Required action →
The reply should repeat all of the data word for word, with no pictures.
:: Data under study
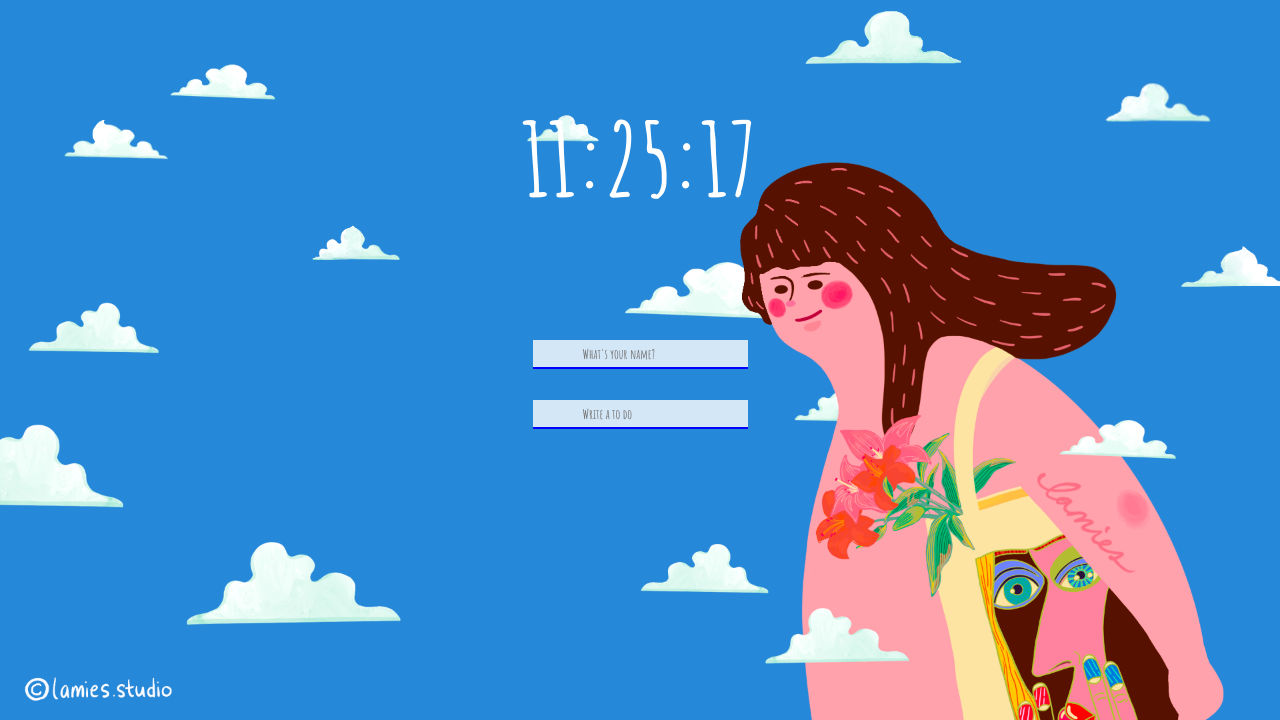
Repository: haleyjung/chrome_app
Page: index.html
The author's editor kept a copy of each file at every save. The page is drawn from the files as they stood at one save, then again after the next save.
The browser window is 1280 px wide. The pictures show the whole page.

Above is the page before, as saved 2020-11-23 15:51:36.

### index.html
<!DOCTYPE html>
<html lang="en">
<head>
    <meta charset="UTF-8" />
    <meta name="viewport" content="width=device-width, initial-scale=1.0">
    <title>Chrome App</title>
    <link rel="stylesheet" href="index.css">
</head>
<body>

    <div>
        <div class="js-clock">
            <h1>00:00</h1>
        </div>
        <div>
            <span class="js-weather"></span>
        </div>
    </div>

    <div class="js-name name"></div>

    <div>
        <form class="js-form form">
            <input type="text" placeholder="What's your name?" />
        </form>
    </div>

    <h4 class="js-greetings greetings"></h4>

    <form class="js-toDoForm">
        <input type="text" placeholder="Write a to do" />
    </form>
    <ul class="js-toDoList">
    </ul>

    <script src="js/clock.js"></script>
    <script src="js/greeting.js"></script>
    <script src="js/todo.js"></script>
    <script src="js/bg.js"></script>
    <script src="js/weather.js"></script>
</body>

### index.css
@import url("https://fonts.googleapis.com/css2?family=Amatic+SC:wght@400;700&display=swap");

* {
  font-family: "Amatic SC", cursive;
  font-weight: 700;
}

body {
  background-color: palevioletred;
  color: white;
  display: flex;
  flex-direction: column;
  justify-content: center;
  align-items: center;
  font-size: 20px;
}

div {
  padding: 10px;
}

.js-clock {
  display: flex;
  justify-content: center;
  align-items: center;
  font-size: 50px;
}

.js-form,
.js-toDoForm {
  background-color: none;
}

.btn {
  cursor: pointer;
}

input {
  border: none;
  outline: none;
  border-bottom: 2px solid blue;
  background-color: rgba(255, 255, 255, 0.8);
  padding: 5px 50px;
}

.form,
.greetings {
  display: none;
}

.showing {
  display: block;
}

@keyframes fadeIn {
  from {
    opacity: 0;
  }
  to {
    opacity: 1;
  }
}

.bgImage {
  position: absolute;
  top: 0;
  left: 0;
  width: 100%;
  height: 100%;
  z-index: -1;
  animation: fadeIn 0.5s linear;
}

### js/clock.js
const clockContainer = document.querySelector(".js-clock"),
    clockTitle = clockContainer.querySelector("h1");

function getTime() {
    const date = new Date();
    const minutes = date.getMinutes();
    const hours = date.getHours();
    const seconds = date.getSeconds();
    clockTitle.innerText = `${hours < 10 ? `0${hours}` : hours}:${
        minutes < 10 ? `0${minutes}` : minutes
    }:${seconds < 10 ? `0${seconds}` : seconds}`;
}

function init() {
    getTime();
    setInterval(getTime, 1000);
}

init();

### js/greeting.js
const nameContainer = document.querySelector(".js-name");

function paintName(name) {
    nameContainer.innerHTML = "";
    const title = document.createElement("span");
    title.className = "name__text";
    title.innerHTML = `Hello ${name}`;
    nameContainer.appendChild(title);
}

function handleSubmit(event) {
    event.preventDefault();
    const form = event.target;
    const input = form.querySelector("input");
    const value = input.value;
    localStorage.setItem("username", value);
    paintName(value);
}

function paintInput() {
    const input = document.createElement("input");
  input.placeholder = "What's your name?";
  input.type = "text";
  input.className = "name__input";
  const form = document.createElement("form");
  form.addEventListener("submit", handleSubmit);
  form.appendChild(input);
  nameContainer.appendChild(form);
}

function loadName(){
    const name = localStorage.getItem("username");
  if (name === null) {
    paintInput();
  } else {
    paintName(name);
  }
}

function init() {
    loadName();
}

init();

### js/todo.js
const toDoForm = document.querySelector(".js-toDoForm"),
    toDoInput = toDoForm.querySelector("input"),
    toDoList = document.querySelector(".js-toDoList");

const TODOS_LS = 'toDos';

let toDos = [];

function deleteToDo(event){
    const btn = event.target;
    const li = btn.parentNode;
    toDoList.removeChild(li);
    const cleanToDos = toDos.filter(function(toDo){
        return toDo.id !== parseInt(li.id);
    });
    toDos = cleanToDos
    saveToDos();
}

function saveToDos(){
    localStorage.setItem(TODOS_LS, JSON.stringify(toDos));
}

function paintToDo(text){
    const li = document.createElement("li");
    const delBtn = document.createElement("button");
    const span = document.createElement("span");
    const newId = toDos.length + 1;
    delBtn.innerText = "❌";
    delBtn.addEventListener("click", deleteToDo);
    span.innerText = text;
    li.appendChild(delBtn);
    li.appendChild(span);
    li.id = newId;
    toDoList.appendChild(li);
    const toDoObj = {
        text: text,
        id: newId
    };
    toDos.push(toDoObj);
    saveToDos();
}

function handleSubmit(event){
    event.preventDefault();
    const currentValue = toDoInput.value;
    paintToDo(currentValue);
    toDoInput.value = "";
}

function loadToDos() {
    const loadedToDos = localStorage.getItem(TODOS_LS);
    if(loadedToDos !== null){
        const parsedToDos = JSON.parse(loadedToDos);
        parsedToDos.forEach(function(toDo){
            paintToDo(toDo.text);
        });
    }
}

function init() {
    loadToDos();
    toDoForm.addEventListener("submit", handleSubmit)
}

init();

### js/bg.js
const body = document.querySelector("body");

const IMG_NUMBER = 4;

// If loading images from API, include the functions in these comments:
// function handleImgLoad(){
//     console.log('finished loading');
// }

function paintImage(imgNumber){
    const image = new Image();
    image.src = `/img/lamiesstudio-${imgNumber + 1}.png`;
    image.classList.add('bgImage');
    body.prepend(image);
    // image.addEventListener("loadend", handleImgLoad);
}

function genRandom(){
    const number = Math.floor(Math.random() * IMG_NUMBER);
    return number;
}

function init(){
    const randomNumber = genRandom();
    paintImage(randomNumber)
}

init();

### js/weather.js
const weather = document.querySelector(".js-weather");

const API_KEY = "1706261ffc689a5d0ffe73f0d2f8a925";
const COORDS = "coords";

function getWeather(lat, lng){
    fetch(`https://api.openweathermap.org/data/2.5/weather?lat=${lat}&lon=${lng}&appid=${API_KEY}&units=metric`
    ).then(function(response){
        return response.json();
    })
        .then(function(json){
        const temperature = json.main.temp;
        const place = json.name;
        weather.innerText = `${temperature} @ ${place}`;
    });
}

function saveCoords(coordsObj){
    localStorage.setItem(COORDS, JSON.stringify(coordsObj));
}

function handleGeoSuccess(position){
    const latitude = position.coords.latitude;
    const longitude = position.coords.longitude;
    const coordsObj = {
        latitude,
        longitude
    };
    saveCoords(coordsObj);
    getWeather(latitude, longitude);
}

function handleGeoError(){
    console.log('Cant access geo location');
}

function askForCoords(){
    navigator.geolocation.getCurrentPosition(handleGeoSuccess, handleGeoError);
}

function loadCoords(){
    const loadedCoords = localStorage.getItem(COORDS);
    if(loadedCoords === null){
        askForCoords();
    } else {
        const parsedCoords = JSON.parse(loadedCoords);
        getWeather(parsedCoords.latitude, parsedCoords.longitude);
    }
}

function init(){
    loadCoords();
}

init();

After the next save:
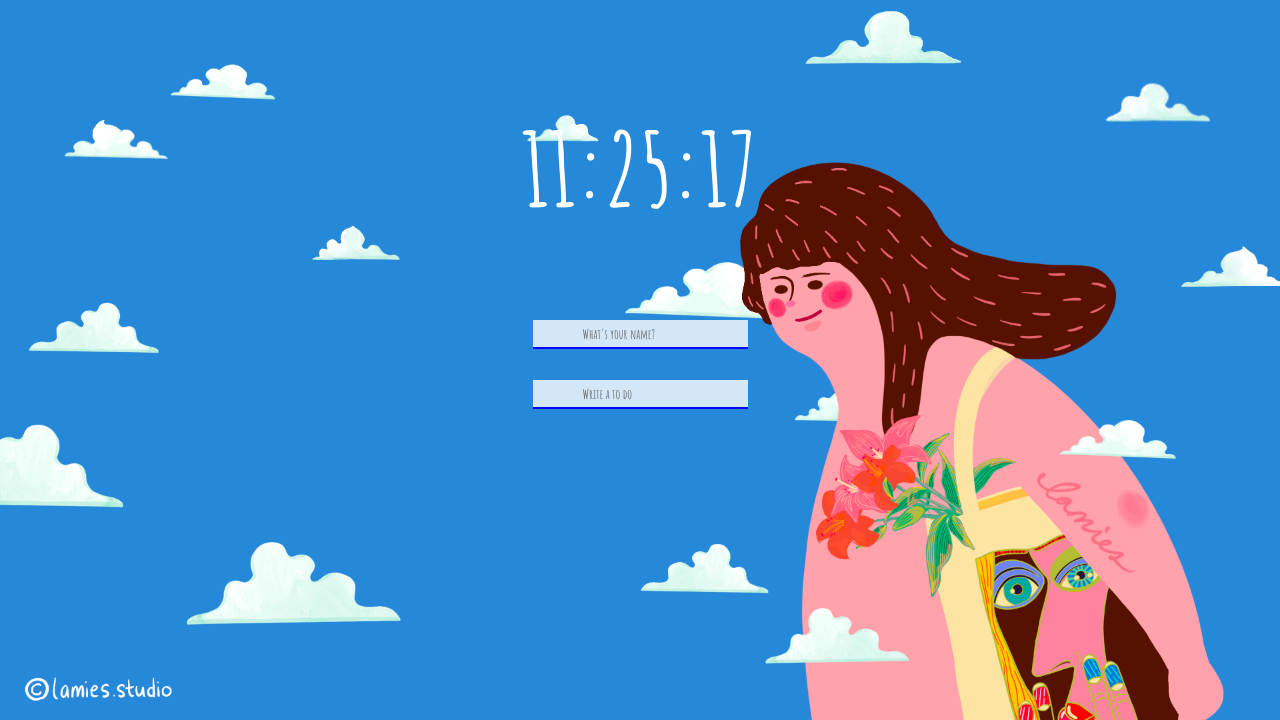
Saved 41 s later.
--- a/index.html
+++ b/index.html
@@ -9,13 +9,13 @@
 <body>
 
     <div>
+        <span class="js-weather"></span>
+    </div>
+
         <div class="js-clock">
             <h1>00:00</h1>
         </div>
-        <div>
-            <span class="js-weather"></span>
-        </div>
-    </div>
+
 
     <div class="js-name name"></div>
::::
Solution for this exercise →
Repository: haleyjung/chrome_app
Page: index.html
The author's editor kept a copy of each file at every save. The page is drawn from the files as they stood at one save, then again after the next save.
The browser window is 1280 px wide. The pictures show the whole page.

Above is the page before, as saved 2020-11-23 15:51:36.

### index.html
<!DOCTYPE html>
<html lang="en">
<head>
    <meta charset="UTF-8" />
    <meta name="viewport" content="width=device-width, initial-scale=1.0">
    <title>Chrome App</title>
    <link rel="stylesheet" href="index.css">
</head>
<body>

    <div>
        <div class="js-clock">
            <h1>00:00</h1>
        </div>
        <div>
            <span class="js-weather"></span>
        </div>
    </div>

    <div class="js-name name"></div>

    <div>
        <form class="js-form form">
            <input type="text" placeholder="What's your name?" />
        </form>
    </div>

    <h4 class="js-greetings greetings"></h4>

    <form class="js-toDoForm">
        <input type="text" placeholder="Write a to do" />
    </form>
    <ul class="js-toDoList">
    </ul>

    <script src="js/clock.js"></script>
    <script src="js/greeting.js"></script>
    <script src="js/todo.js"></script>
    <script src="js/bg.js"></script>
    <script src="js/weather.js"></script>
</body>

### index.css
@import url("https://fonts.googleapis.com/css2?family=Amatic+SC:wght@400;700&display=swap");

* {
  font-family: "Amatic SC", cursive;
  font-weight: 700;
}

body {
  background-color: palevioletred;
  color: white;
  display: flex;
  flex-direction: column;
  justify-content: center;
  align-items: center;
  font-size: 20px;
}

div {
  padding: 10px;
}

.js-clock {
  display: flex;
  justify-content: center;
  align-items: center;
  font-size: 50px;
}

.js-form,
.js-toDoForm {
  background-color: none;
}

.btn {
  cursor: pointer;
}

input {
  border: none;
  outline: none;
  border-bottom: 2px solid blue;
  background-color: rgba(255, 255, 255, 0.8);
  padding: 5px 50px;
}

.form,
.greetings {
  display: none;
}

.showing {
  display: block;
}

@keyframes fadeIn {
  from {
    opacity: 0;
  }
  to {
    opacity: 1;
  }
}

.bgImage {
  position: absolute;
  top: 0;
  left: 0;
  width: 100%;
  height: 100%;
  z-index: -1;
  animation: fadeIn 0.5s linear;
}

### js/clock.js
const clockContainer = document.querySelector(".js-clock"),
    clockTitle = clockContainer.querySelector("h1");

function getTime() {
    const date = new Date();
    const minutes = date.getMinutes();
    const hours = date.getHours();
    const seconds = date.getSeconds();
    clockTitle.innerText = `${hours < 10 ? `0${hours}` : hours}:${
        minutes < 10 ? `0${minutes}` : minutes
    }:${seconds < 10 ? `0${seconds}` : seconds}`;
}

function init() {
    getTime();
    setInterval(getTime, 1000);
}

init();

### js/greeting.js
const nameContainer = document.querySelector(".js-name");

function paintName(name) {
    nameContainer.innerHTML = "";
    const title = document.createElement("span");
    title.className = "name__text";
    title.innerHTML = `Hello ${name}`;
    nameContainer.appendChild(title);
}

function handleSubmit(event) {
    event.preventDefault();
    const form = event.target;
    const input = form.querySelector("input");
    const value = input.value;
    localStorage.setItem("username", value);
    paintName(value);
}

function paintInput() {
    const input = document.createElement("input");
  input.placeholder = "What's your name?";
  input.type = "text";
  input.className = "name__input";
  const form = document.createElement("form");
  form.addEventListener("submit", handleSubmit);
  form.appendChild(input);
  nameContainer.appendChild(form);
}

function loadName(){
    const name = localStorage.getItem("username");
  if (name === null) {
    paintInput();
  } else {
    paintName(name);
  }
}

function init() {
    loadName();
}

init();

### js/todo.js
const toDoForm = document.querySelector(".js-toDoForm"),
    toDoInput = toDoForm.querySelector("input"),
    toDoList = document.querySelector(".js-toDoList");

const TODOS_LS = 'toDos';

let toDos = [];

function deleteToDo(event){
    const btn = event.target;
    const li = btn.parentNode;
    toDoList.removeChild(li);
    const cleanToDos = toDos.filter(function(toDo){
        return toDo.id !== parseInt(li.id);
    });
    toDos = cleanToDos
    saveToDos();
}

function saveToDos(){
    localStorage.setItem(TODOS_LS, JSON.stringify(toDos));
}

function paintToDo(text){
    const li = document.createElement("li");
    const delBtn = document.createElement("button");
    const span = document.createElement("span");
    const newId = toDos.length + 1;
    delBtn.innerText = "❌";
    delBtn.addEventListener("click", deleteToDo);
    span.innerText = text;
    li.appendChild(delBtn);
    li.appendChild(span);
    li.id = newId;
    toDoList.appendChild(li);
    const toDoObj = {
        text: text,
        id: newId
    };
    toDos.push(toDoObj);
    saveToDos();
}

function handleSubmit(event){
    event.preventDefault();
    const currentValue = toDoInput.value;
    paintToDo(currentValue);
    toDoInput.value = "";
}

function loadToDos() {
    const loadedToDos = localStorage.getItem(TODOS_LS);
    if(loadedToDos !== null){
        const parsedToDos = JSON.parse(loadedToDos);
        parsedToDos.forEach(function(toDo){
            paintToDo(toDo.text);
        });
    }
}

function init() {
    loadToDos();
    toDoForm.addEventListener("submit", handleSubmit)
}

init();

### js/bg.js
const body = document.querySelector("body");

const IMG_NUMBER = 4;

// If loading images from API, include the functions in these comments:
// function handleImgLoad(){
//     console.log('finished loading');
// }

function paintImage(imgNumber){
    const image = new Image();
    image.src = `/img/lamiesstudio-${imgNumber + 1}.png`;
    image.classList.add('bgImage');
    body.prepend(image);
    // image.addEventListener("loadend", handleImgLoad);
}

function genRandom(){
    const number = Math.floor(Math.random() * IMG_NUMBER);
    return number;
}

function init(){
    const randomNumber = genRandom();
    paintImage(randomNumber)
}

init();

### js/weather.js
const weather = document.querySelector(".js-weather");

const API_KEY = "1706261ffc689a5d0ffe73f0d2f8a925";
const COORDS = "coords";

function getWeather(lat, lng){
    fetch(`https://api.openweathermap.org/data/2.5/weather?lat=${lat}&lon=${lng}&appid=${API_KEY}&units=metric`
    ).then(function(response){
        return response.json();
    })
        .then(function(json){
        const temperature = json.main.temp;
        const place = json.name;
        weather.innerText = `${temperature} @ ${place}`;
    });
}

function saveCoords(coordsObj){
    localStorage.setItem(COORDS, JSON.stringify(coordsObj));
}

function handleGeoSuccess(position){
    const latitude = position.coords.latitude;
    const longitude = position.coords.longitude;
    const coordsObj = {
        latitude,
        longitude
    };
    saveCoords(coordsObj);
    getWeather(latitude, longitude);
}

function handleGeoError(){
    console.log('Cant access geo location');
}

function askForCoords(){
    navigator.geolocation.getCurrentPosition(handleGeoSuccess, handleGeoError);
}

function loadCoords(){
    const loadedCoords = localStorage.getItem(COORDS);
    if(loadedCoords === null){
        askForCoords();
    } else {
        const parsedCoords = JSON.parse(loadedCoords);
        getWeather(parsedCoords.latitude, parsedCoords.longitude);
    }
}

function init(){
    loadCoords();
}

init();

After the next save:
Saved 41 s later.
--- a/index.html
+++ b/index.html
@@ -9,13 +9,13 @@
 <body>
 
     <div>
+        <span class="js-weather"></span>
+    </div>
+
         <div class="js-clock">
             <h1>00:00</h1>
         </div>
-        <div>
-            <span class="js-weather"></span>
-        </div>
-    </div>
+
 
     <div class="js-name name"></div>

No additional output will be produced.